# Exercise aim
On the basis of the records below, report how many lines contain the word "colour". Nothing else should be given.

# Exercise data

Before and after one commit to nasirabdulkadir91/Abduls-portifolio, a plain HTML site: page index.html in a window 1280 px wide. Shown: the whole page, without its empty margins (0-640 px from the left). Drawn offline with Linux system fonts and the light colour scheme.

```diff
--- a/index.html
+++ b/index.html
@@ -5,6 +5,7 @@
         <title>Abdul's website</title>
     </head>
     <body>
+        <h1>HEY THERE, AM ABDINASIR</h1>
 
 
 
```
--
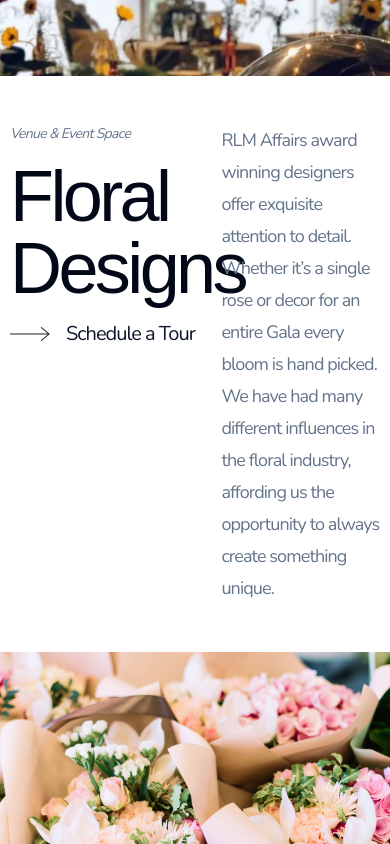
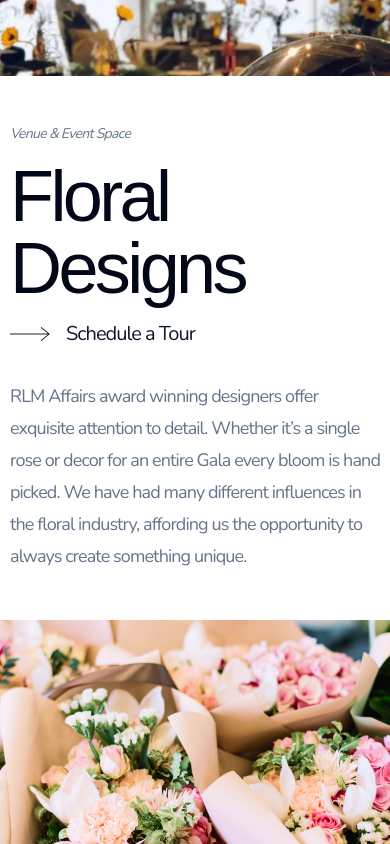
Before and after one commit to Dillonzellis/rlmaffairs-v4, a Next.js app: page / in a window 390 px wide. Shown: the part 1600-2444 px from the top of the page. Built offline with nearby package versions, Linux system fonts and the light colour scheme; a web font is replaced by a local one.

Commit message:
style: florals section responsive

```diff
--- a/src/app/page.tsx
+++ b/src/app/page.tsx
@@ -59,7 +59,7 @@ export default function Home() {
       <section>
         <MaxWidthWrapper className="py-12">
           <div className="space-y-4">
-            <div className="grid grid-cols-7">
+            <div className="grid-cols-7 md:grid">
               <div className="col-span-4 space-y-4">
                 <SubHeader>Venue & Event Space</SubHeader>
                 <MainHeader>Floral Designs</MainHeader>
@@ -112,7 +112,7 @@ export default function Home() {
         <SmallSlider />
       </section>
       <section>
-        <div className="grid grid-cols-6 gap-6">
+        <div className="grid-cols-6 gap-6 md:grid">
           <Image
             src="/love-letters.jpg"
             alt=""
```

# Solution to the exercise
2